came together quickly both as a result of the design team’s
intense efforts and as a result of a Microsoft programming
contest, the Microsoft .Net Best Awards for 2001 for XML

SkyQuery won second prize in that contest, which
challenged college students across the country to write new
programs that took advantage of .NET, a new Microsoft web
services platform.

Microsoft will award contest prizes at a reception on
April 10 in New Orleans at TechEd 2002, a
Microsoft-sponsored conference for software developers and
other information technology professionals. As second-prize
winners, Johns Hopkins team members will receive $10,000,
and Microsoft will donate an additional $10,000 to a Johns
Hopkins scholarship fund.

After an initial call for proposals for the contest last
year, judges from the computer industry selected 100
finalists in January 2002. Like the other contestants, the
Hopkins team, comprised of Szalay; Tanu Malik, a Hopkins
computer sciences graduate student; Tamas Budavari, an
astronomy postdoctoral fellow; and Ani Thakar, an associate
research scientist in astronomy; had to have their finished
program to Microsoft by March 15, little more than two
months later.

“Nothing like a little pressure,” jokes Szalay, who adds
that the bulk of the responsibility for getting the program
put together in time fell on Malik, who served as the team’s
leader, and Budavari. “I have rarely seen people that

“All of us went to a conference at Microsoft, to learn
what .NET is all about,” Malik recalls. “When we came back
from that conference, then we started implementing it, and
it was like three weeks, day-in and day-out, working on it.”

Thakar credited the extraordinary capabilities of
Microsoft’s .NET platform with making the tight deadline

“.NET made the job about 10 times easier than it would’ve
been otherwise,” says Thakar. “It supplies the framework
and all the building blocks necessary to develop web
services in a standardized and easy way.”

The team’s finished product can be accessed at
http://contest.eraserver.com/SkyQuery/ . With an
understanding of the language used to run database queries,
any visitor to the page can run a search that simultaneously
accesses data from the Sloan Digital Sky Survey (SDSS) in
Batavia, Illinois; the Faint Images of the Radio Sky at
Twenty centimeters survey in Baltimore, Maryland; and the 2
Micron All-Sky Survey (2MASS) in Pasadena, California. The
SDSS and 2MASS are both currently expanding with new data
that will be accessible through SkyQuery.

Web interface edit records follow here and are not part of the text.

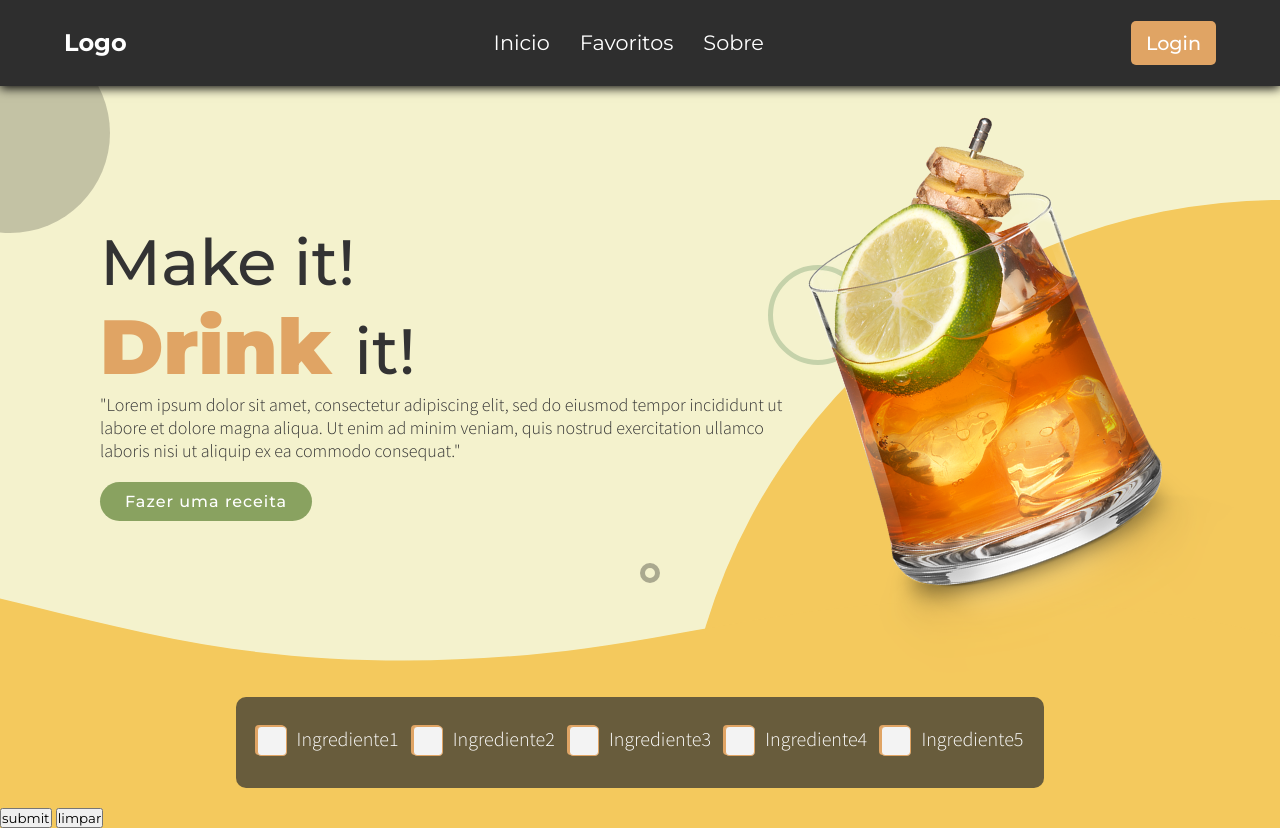
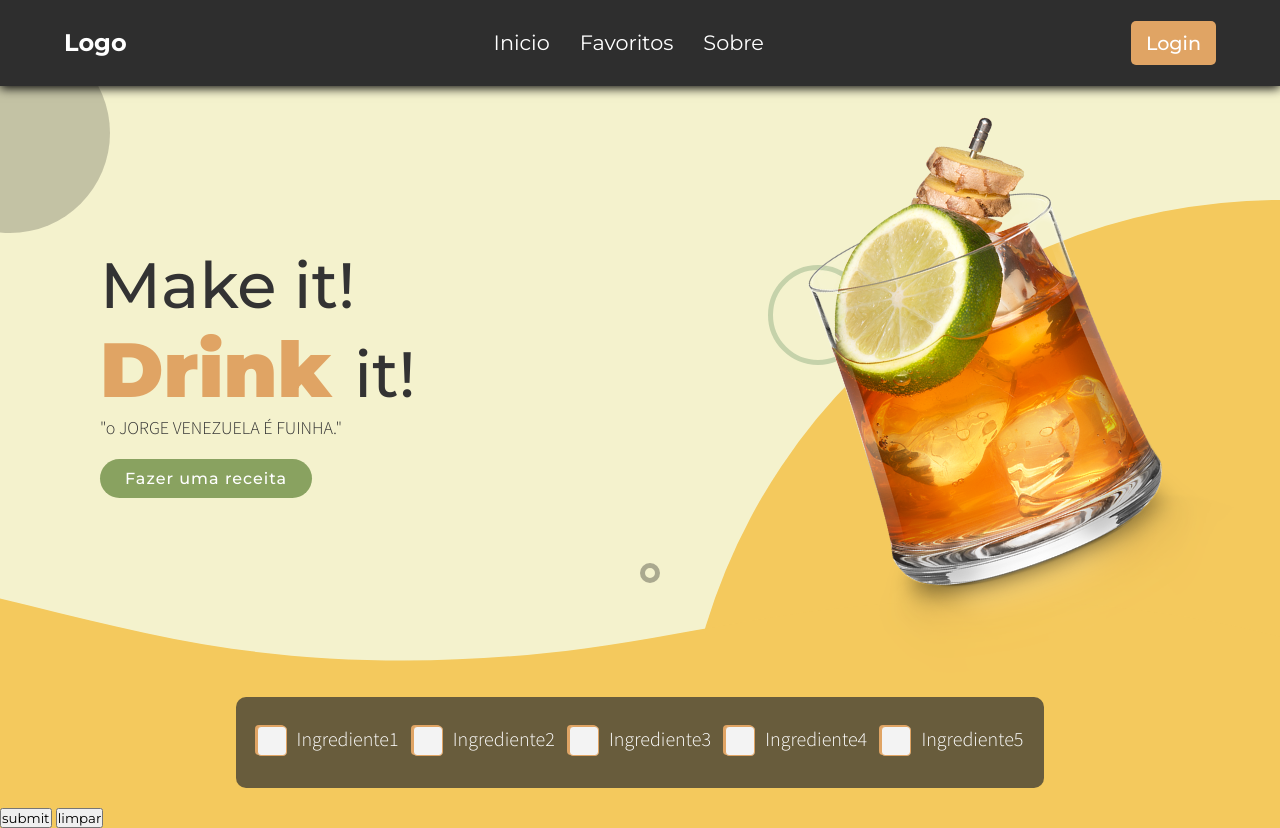
Before and after one commit to NotReis/Pap, a PHP site: page /Pages/inicio.php in a window 1280 px wide. Run offline with PHP 8.4, Linux system fonts and the light colour scheme.

Commit message:
adicionei um comentário sobre o jorge ser fuinha e patakero

```diff
--- a/pap/Pages/inicio.php
+++ b/pap/Pages/inicio.php
@@ -28,9 +28,7 @@
     <div class="content">
         <div class="textbox">
             <h2>Make it! <br> <span> Drink </span>it!</h2>
-            <p>"Lorem ipsum dolor sit amet, consectetur adipiscing elit, sed do eiusmod tempor incididunt ut labore
-                et dolore magna aliqua. Ut enim ad minim veniam, quis nostrud
-                exercitation ullamco laboris nisi ut aliquip ex ea commodo consequat."
+            <p>"o JORGE VENEZUELA É FUINHA."
             </p>
             <a href="#">Fazer uma receita</a>
         </div>
```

One of the bigger challenges of SkyQuery, according to
Budavari, was developing the algorithms that the service
uses to determine when data in different databases come from
the same astronomical object.

“We developed ways to use behind-the-scenes info in all
three databases to help us do probabilistic matches and
figure out which objects are the same,” Budavari explains.

Budavari adds that SkyQuery is “non-static.” Other
databases can and will be added in the future to increase
the power of the search engine. He did, however, have one
caveat about SkyQuery. It seems that in the rush to get
things together for the Microsoft competition, one element
of the SkyQuery portal slipped behind.

“We’re going to be working to make the web portal a
little more aesthetically pleasing,” says Budavari with an
embarrassed smile.

Other top finishers in the Microsoft contest include a
team from the University of Minnesota, Twin Cities, that won
first prize for Renderfarm.NET, a program that transforms
three-dimensional data into animations and images; and a
team from the University of Bridgeport that won third prize
for a program called Brain Webber QA that lets users track
and manage defects in online endeavors and other projects.

Related Web sites: National Virtual Observatory:

http://us-vo.org Microsoft.NET: